3 Things to Keep in Mind When Appealing Your Social Security Claim Denial
When you have filed for social security disability and learn you have been denied, you may think that you have no recourse. However, not only can you appeal the denial, you actually should appeal it. With only an average of around 28% of disability claims being approved on the first try, you aren't alone if you have to appeal their decision. Here are three things to keep in mind when appealing your social security claim denial.
1. An attorney isn't required, but is highly recommended.
A common misconception about appealing a disability claim denial is that you have to hire an attorney. The truth is that you don't have to. However, an attorney with a proven track record for winning disability cases can give you a better shot at getting your claim approved on your first appeal.
A social security disability attorney knows all of the tricks that the Social Security Administration (SSA) tries to use in order to get out of awarding you benefits. They also will know the questions they need to ask the expert the SSA uses to defend their denial. Without someone with the experience of arguing disability denial cases fighting on your behalf, your chances of winning your appeal can be significantly impacted.
2. Compliance with treatment is important.
If you were denied social security disability because you failed to comply with your doctor's prescribed treatment plan, your appeal can be an uphill battle. However, it doesn't have to keep you from winning your appeal. If you can get documentation and prove that the prescribed treatment plan would cause a financial hardship for you, then the SSA will accept that as a valid excuse for not following the treatment plan.
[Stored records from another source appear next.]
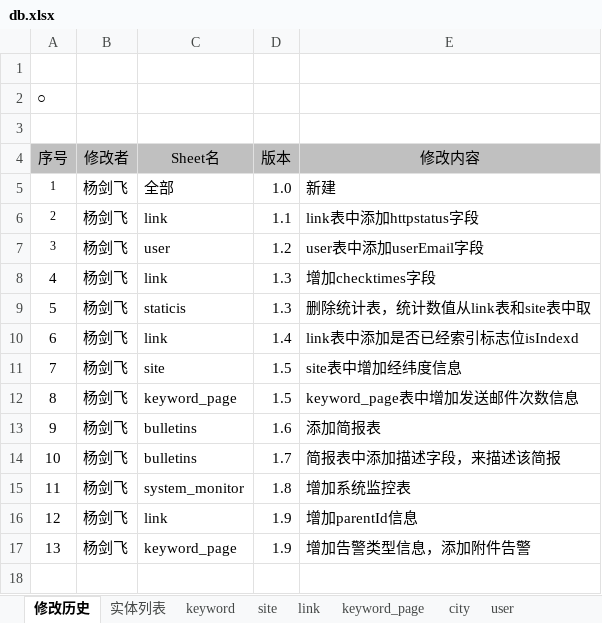
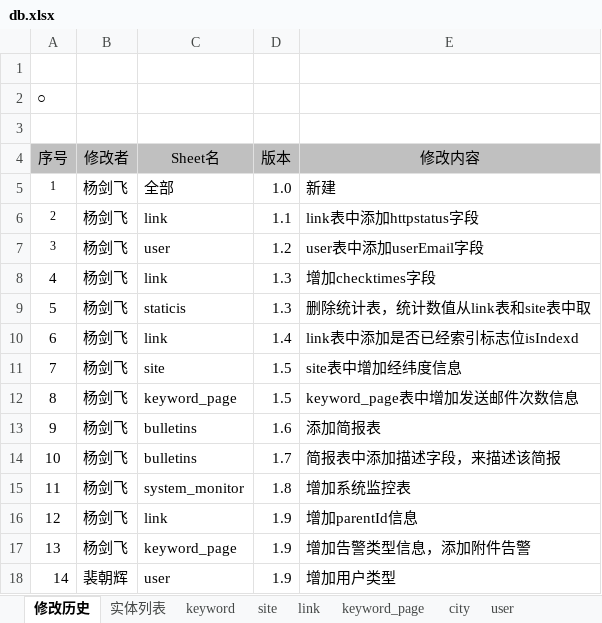
Before and after one commit to jianfeihit/radar, an Excel workbook: doc/db.xlsx, sheet 修改历史, drawn as a sheet; values as stored, in another font and other column widths than the file's, no borders; the diff names each change by its address in the sheet, - before the commit and + after, or states it on an @@ line.

```diff
--- a/doc/db.xlsx (sheet 修改历史)
+++ b/doc/db.xlsx (sheet 修改历史)
+row 18: 14 | 裴朝辉 | user | 1.9 | 增加用户类型
```
Also changed, not shown: sheet user, 4 other files.
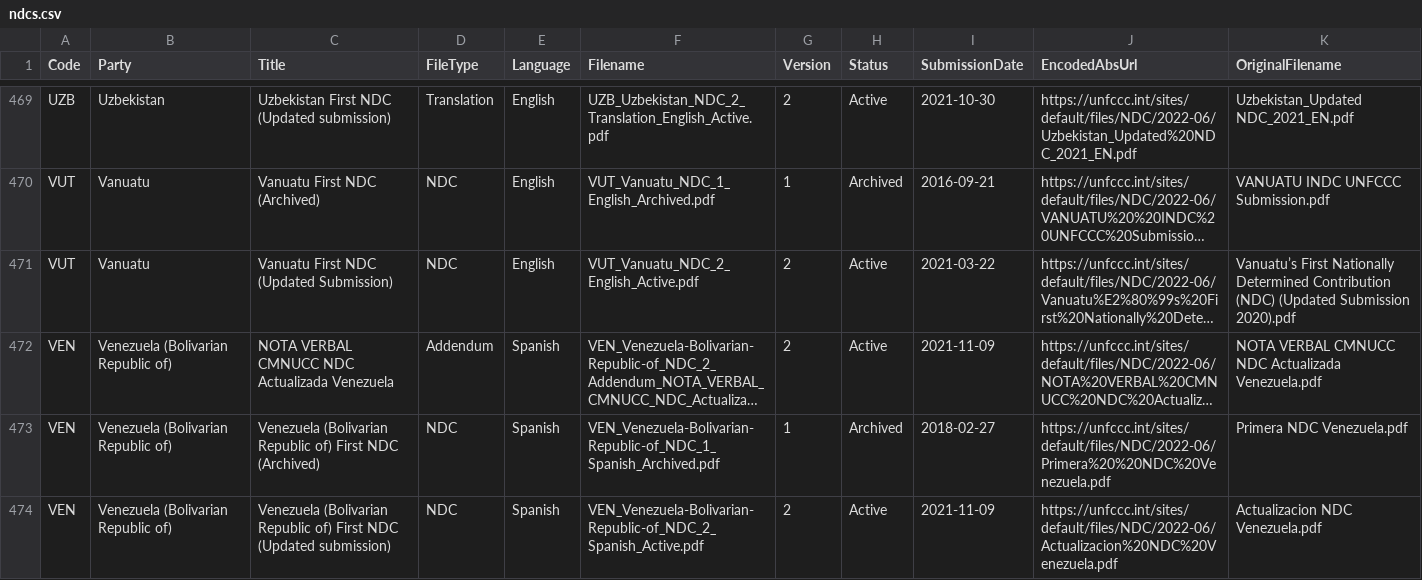
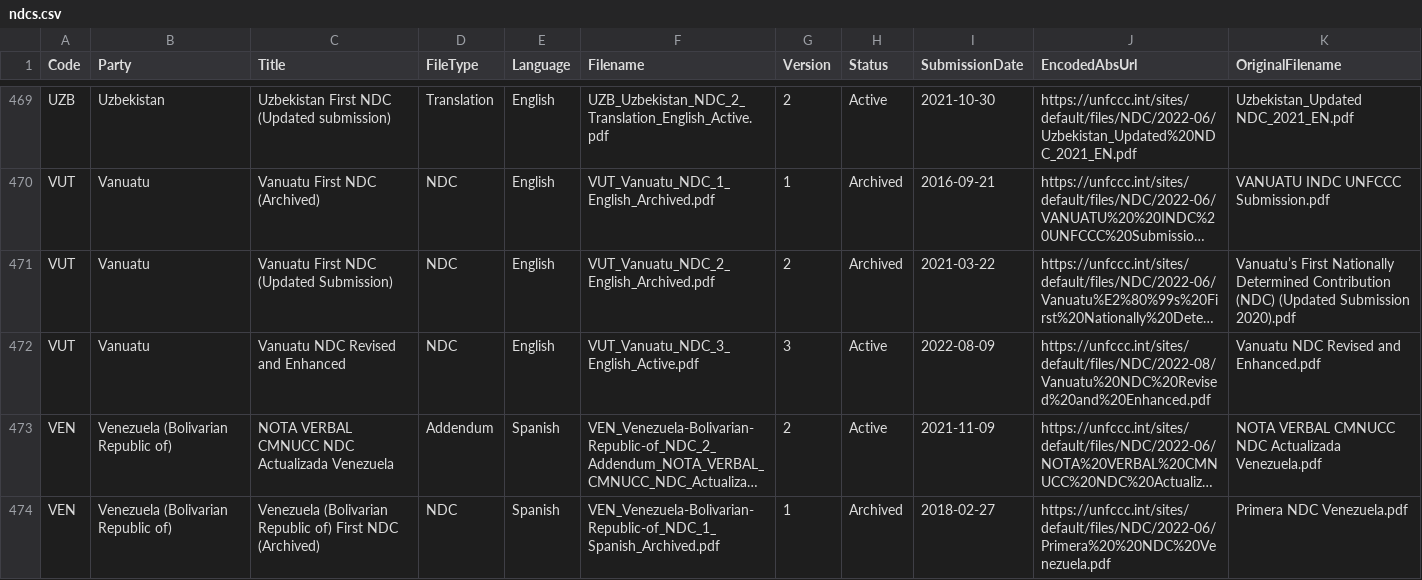
Before and after one commit to openclimatedata/ndcs, a CSV file: data/ndcs.csv, drawn as a sheet; only a part is shown, gaps mark what is left out; the shorter side is filled out with more unchanged rows; long unchanged cells end in …; the diff names each change by its address in the sheet, - before the commit and + after, or states it on an @@ line.

Commit message:
1 row changed
  Code: VUT
    Title: "Vanuatu First NDC (Updated Submission)" => "Vanuatu NDC Revised and Enhanced"
    Filename: "VUT_Vanuatu_NDC_2_English_Active.pdf" => "VUT_Vanuatu_NDC_3_English_Active.pdf"
    Version: "2" => "3"
    SubmissionDate: "2021-03-22" => "2022-08-09"
    EncodedAbsUrl: "https://unfccc.int/sites/default/files/NDC/2022-06/Vanuatu%E2%80%99s%20First%20Nationally%20Determined%20Contribution%20%28NDC%29%20%28Updated%20Submission%202020%29.pdf" => "https://unfccc.int/sites/default/files/NDC/2022-08/Vanuatu%20NDC%20Revised%20and%20Enhanced.pdf"
    OriginalFilename: "Vanuatu’s First Nationally Determined Contribution (NDC) (Updated Submission 2020).pdf" => "Vanuatu NDC Revised and Enhanced.pdf"

```diff
--- a/data/ndcs.csv
+++ b/data/ndcs.csv
-F471 (Filename): VUT_Vanuatu_NDC_2_English_Active.pdf
+F471 (Filename): VUT_Vanuatu_NDC_2_English_Archived.pdf
-H471 (Status): Active
+H471 (Status): Archived
+row 472: VUT | Vanuatu | Vanuatu NDC Revised and Enhanced | NDC | English | VUT_Vanuatu_NDC_3_English_Active.pdf | 3 | Active | 2022-08-09 | https://unfccc.int/sites/default/files/NDC/2022-08/Vanuatu%20NDC%20Revised%20and%20Enhanced.pdf | Vanuatu NDC Revised and Enhanced.pdf
```
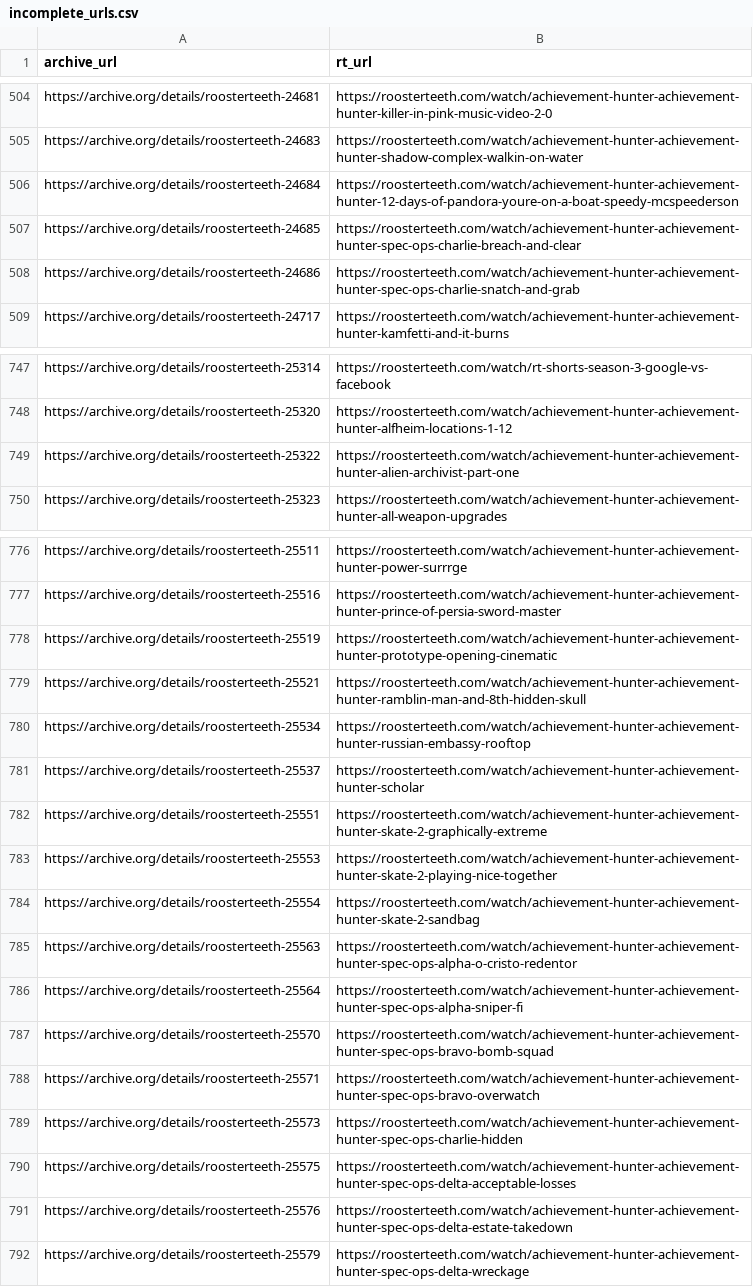
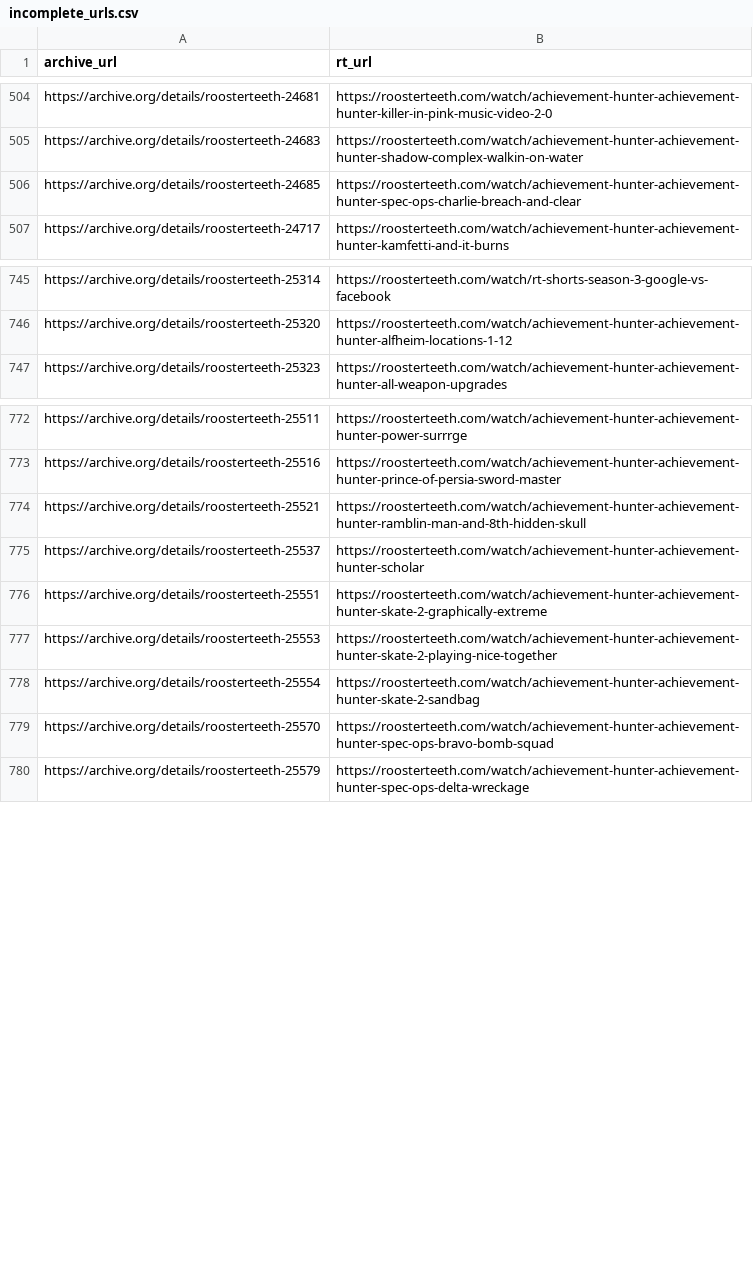
Before and after one commit to shiruken/rt-archive, a CSV file: data/incomplete_urls.csv, drawn as a sheet; only a part is shown, gaps mark what is left out; the diff covers the shown part only; the diff names each change by its address in the sheet, - before the commit and + after, or states it on an @@ line.

```diff
--- a/data/incomplete_urls.csv
+++ b/data/incomplete_urls.csv
-row 506: https://archive.org/details/roosterteeth-24684 | https://roosterteeth.com/watch/achievement-hunter-achievement-hunter-12-days-of-pandora-youre-on-a-boat-speedy-mcspeederson
-row 508: https://archive.org/details/roosterteeth-24686 | https://roosterteeth.com/watch/achievement-hunter-achievement-hunter-spec-ops-charlie-snatch-and-grab
-row 749: https://archive.org/details/roosterteeth-25322 | https://roosterteeth.com/watch/achievement-hunter-achievement-hunter-alien-archivist-part-one
-row 778: https://archive.org/details/roosterteeth-25519 | https://roosterteeth.com/watch/achievement-hunter-achievement-hunter-prototype-opening-cinematic
-row 780: https://archive.org/details/roosterteeth-25534 | https://roosterteeth.com/watch/achievement-hunter-achievement-hunter-russian-embassy-rooftop
-row 785: https://archive.org/details/roosterteeth-25563 | https://roosterteeth.com/watch/achievement-hunter-achievement-hunter-spec-ops-alpha-o-cristo-redentor
-row 786: https://archive.org/details/roosterteeth-25564 | https://roosterteeth.com/watch/achievement-hunter-achievement-hunter-spec-ops-alpha-sniper-fi
-row 788: https://archive.org/details/roosterteeth-25571 | https://roosterteeth.com/watch/achievement-hunter-achievement-hunter-spec-ops-bravo-overwatch
-row 789: https://archive.org/details/roosterteeth-25573 | https://roosterteeth.com/watch/achievement-hunter-achievement-hunter-spec-ops-charlie-hidden
-row 790: https://archive.org/details/roosterteeth-25575 | https://roosterteeth.com/watch/achievement-hunter-achievement-hunter-spec-ops-delta-acceptable-losses
-row 791: https://archive.org/details/roosterteeth-25576 | https://roosterteeth.com/watch/achievement-hunter-achievement-hunter-spec-ops-delta-estate-takedown
```
Also changed, not shown: 6 removed rows elsewhere in this file, docs/incomplete/incomplete.csv, 7 other files.
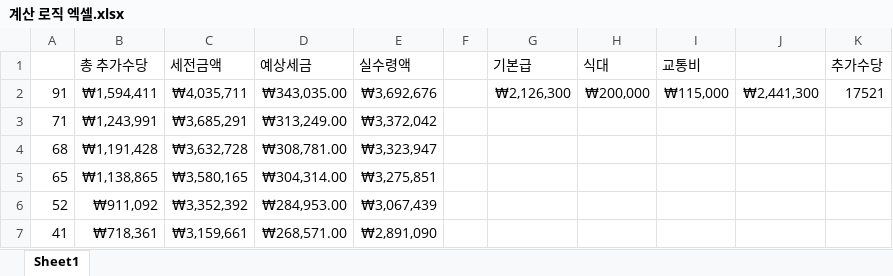
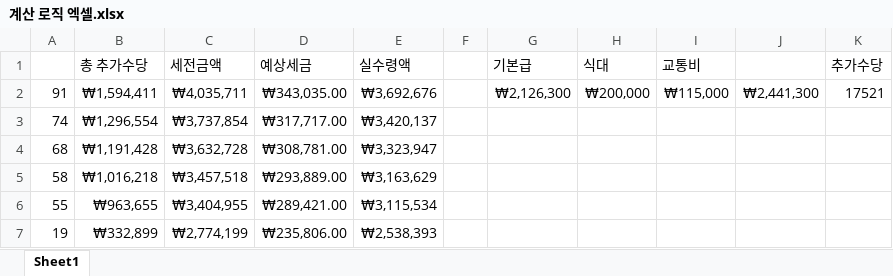
Before and after one commit to ppark-jjong/TWLKR-TMS, an Excel workbook: 계산 로직 엑셀.xlsx, sheet Sheet1, drawn as a sheet; values as stored, in another font and other column widths than the file's, no borders; removed rows and columns are numbered as before the commit, all else as after; the diff names each change by its address in the sheet, - before the commit and + after, or states it on an @@ line.

```diff
--- a/계산 로직 엑셀.xlsx (sheet Sheet1)
+++ b/계산 로직 엑셀.xlsx (sheet Sheet1)
-row 3: 71 | ₩1,243,991 | ₩3,685,291 | ₩313,249.00 | ₩3,372,042
+row 3: 74 | ₩1,296,554 | ₩3,737,854 | ₩317,717.00 | ₩3,420,137
-row 5: 65 | ₩1,138,865 | ₩3,580,165 | ₩304,314.00 | ₩3,275,851
-row 6: 52 | ₩911,092 | ₩3,352,392 | ₩284,953.00 | ₩3,067,439
-row 7: 41 | ₩718,361 | ₩3,159,661 | ₩268,571.00 | ₩2,891,090
+row 5: 58 | ₩1,016,218 | ₩3,457,518 | ₩293,889.00 | ₩3,163,629
+row 6: 55 | ₩963,655 | ₩3,404,955 | ₩289,421.00 | ₩3,115,534
+row 7: 19 | ₩332,899 | ₩2,774,199 | ₩235,806.00 | ₩2,538,393
```
Also changed, not shown: 20 other files.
Another acceptable reason for not complying with treatment is if the treatment violates your religious beliefs. In order to prove this, you will likely need an elder or officer of your particular church to testify on your behalf and provide documentation from a church publication. The documentation must prove the treatment is not in line with what your religion deems as acceptable medical treatment.
There are many other excuses that the SSA will accept as valid reasons for refusing to comply with treatment. The important thing to know is that they will never just take your word for it—you will have to provide documented proof of your excuse for it to be ruled valid.
3. Timing is everything.
You are only allowed a certain amount of time in which to appeal your disability claim denial. As of 2015, you have 60 days from the date you receive your denial letter in order to appeal the decision. That doesn't mean that you can't ever get disability benefits if you let the 60 days run out before appealing. However, you will have to start the process all over again and re-apply to the SSA.
The best thing to do is start the appeals process the day you get your denial letter, if possible. The sooner you begin the appeals process, the sooner you can get your social security benefits if your appeal is successful. For assistance, talk to a professional like Horn & Kelley, PC Attorneys at Law.